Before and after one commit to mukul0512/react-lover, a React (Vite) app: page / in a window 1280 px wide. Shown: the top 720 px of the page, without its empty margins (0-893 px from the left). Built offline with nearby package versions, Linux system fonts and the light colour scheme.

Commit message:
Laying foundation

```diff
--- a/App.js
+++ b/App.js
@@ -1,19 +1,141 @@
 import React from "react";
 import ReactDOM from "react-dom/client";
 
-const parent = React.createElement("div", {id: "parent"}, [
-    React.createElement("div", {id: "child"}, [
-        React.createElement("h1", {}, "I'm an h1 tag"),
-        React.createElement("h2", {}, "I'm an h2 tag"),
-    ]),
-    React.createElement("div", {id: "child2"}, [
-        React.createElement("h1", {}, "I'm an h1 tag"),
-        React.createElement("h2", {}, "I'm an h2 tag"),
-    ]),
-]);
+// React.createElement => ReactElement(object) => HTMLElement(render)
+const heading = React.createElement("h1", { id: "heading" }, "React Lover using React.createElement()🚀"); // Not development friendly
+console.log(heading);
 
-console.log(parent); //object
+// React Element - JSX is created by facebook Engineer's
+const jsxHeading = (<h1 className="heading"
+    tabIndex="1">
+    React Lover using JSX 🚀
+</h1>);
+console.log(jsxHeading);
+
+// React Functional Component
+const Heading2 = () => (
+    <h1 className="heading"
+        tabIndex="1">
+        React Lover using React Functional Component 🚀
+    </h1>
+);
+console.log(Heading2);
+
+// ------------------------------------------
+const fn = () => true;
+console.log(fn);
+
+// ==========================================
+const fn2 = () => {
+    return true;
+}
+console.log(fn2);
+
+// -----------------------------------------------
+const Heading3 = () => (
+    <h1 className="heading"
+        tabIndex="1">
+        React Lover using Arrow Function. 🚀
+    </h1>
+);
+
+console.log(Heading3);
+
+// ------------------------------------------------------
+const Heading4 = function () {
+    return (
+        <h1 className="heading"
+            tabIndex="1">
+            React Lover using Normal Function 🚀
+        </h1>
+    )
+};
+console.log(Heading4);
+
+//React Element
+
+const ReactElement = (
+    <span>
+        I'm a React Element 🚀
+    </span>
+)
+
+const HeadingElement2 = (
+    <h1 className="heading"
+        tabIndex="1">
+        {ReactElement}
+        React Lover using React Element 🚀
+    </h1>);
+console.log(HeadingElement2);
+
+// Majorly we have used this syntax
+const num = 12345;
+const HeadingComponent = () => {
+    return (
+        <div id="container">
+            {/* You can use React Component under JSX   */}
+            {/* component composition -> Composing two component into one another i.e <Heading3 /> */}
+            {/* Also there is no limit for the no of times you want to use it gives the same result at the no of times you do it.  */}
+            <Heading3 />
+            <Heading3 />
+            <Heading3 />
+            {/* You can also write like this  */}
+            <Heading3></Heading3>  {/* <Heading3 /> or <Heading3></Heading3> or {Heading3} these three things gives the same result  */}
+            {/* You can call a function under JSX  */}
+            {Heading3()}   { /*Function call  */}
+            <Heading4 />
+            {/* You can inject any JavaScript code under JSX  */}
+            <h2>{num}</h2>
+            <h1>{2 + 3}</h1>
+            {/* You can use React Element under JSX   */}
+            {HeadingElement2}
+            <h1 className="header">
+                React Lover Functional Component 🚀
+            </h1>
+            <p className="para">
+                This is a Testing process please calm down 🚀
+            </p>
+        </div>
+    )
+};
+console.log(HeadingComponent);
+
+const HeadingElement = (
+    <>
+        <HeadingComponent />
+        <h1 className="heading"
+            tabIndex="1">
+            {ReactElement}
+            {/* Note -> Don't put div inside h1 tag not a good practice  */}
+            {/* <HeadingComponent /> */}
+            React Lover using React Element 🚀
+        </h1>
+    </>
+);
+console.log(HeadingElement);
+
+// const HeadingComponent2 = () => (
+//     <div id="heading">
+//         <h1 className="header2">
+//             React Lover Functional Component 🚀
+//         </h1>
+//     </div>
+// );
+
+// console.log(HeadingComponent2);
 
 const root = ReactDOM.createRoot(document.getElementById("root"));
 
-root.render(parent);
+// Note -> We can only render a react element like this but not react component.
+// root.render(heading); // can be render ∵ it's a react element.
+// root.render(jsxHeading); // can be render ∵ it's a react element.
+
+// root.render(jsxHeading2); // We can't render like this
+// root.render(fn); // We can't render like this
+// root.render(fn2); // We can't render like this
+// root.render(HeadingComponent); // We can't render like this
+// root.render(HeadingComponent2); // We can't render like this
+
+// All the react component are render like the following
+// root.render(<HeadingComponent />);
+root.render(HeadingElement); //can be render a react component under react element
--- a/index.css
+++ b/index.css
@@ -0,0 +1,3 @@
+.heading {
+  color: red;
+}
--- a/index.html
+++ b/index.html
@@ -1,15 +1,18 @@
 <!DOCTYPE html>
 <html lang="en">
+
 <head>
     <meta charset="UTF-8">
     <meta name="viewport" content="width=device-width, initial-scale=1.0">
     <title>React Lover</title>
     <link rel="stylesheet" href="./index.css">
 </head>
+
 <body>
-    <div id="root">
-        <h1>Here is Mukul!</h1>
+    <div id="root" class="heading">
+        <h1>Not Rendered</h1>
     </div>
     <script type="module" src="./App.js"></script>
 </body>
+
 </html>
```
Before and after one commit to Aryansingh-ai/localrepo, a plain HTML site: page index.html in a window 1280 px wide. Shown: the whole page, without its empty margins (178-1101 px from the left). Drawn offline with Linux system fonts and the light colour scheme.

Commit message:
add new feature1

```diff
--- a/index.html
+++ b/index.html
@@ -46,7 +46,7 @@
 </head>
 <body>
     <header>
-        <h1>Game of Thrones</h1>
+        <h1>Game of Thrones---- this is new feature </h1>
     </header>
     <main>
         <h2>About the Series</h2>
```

::::::::::

--- WHAT THE EXERCISE ASKS ---
Which lines above contain the word "createElement"? Copy each of them.

--- RESULT OF THE TASK ---
-const parent = React.createElement("div", {id: "parent"}, [
-    React.createElement("div", {id: "child"}, [
-        React.createElement("h1", {}, "I'm an h1 tag"),
-        React.createElement("h2", {}, "I'm an h2 tag"),
-    React.createElement("div", {id: "child2"}, [
-        React.createElement("h1", {}, "I'm an h1 tag"),
-        React.createElement("h2", {}, "I'm an h2 tag"),
+// React.createElement => ReactElement(object) => HTMLElement(render)
+const heading = React.createElement("h1", { id: "heading" }, "React Lover using React.createElement()🚀"); // Not development friendly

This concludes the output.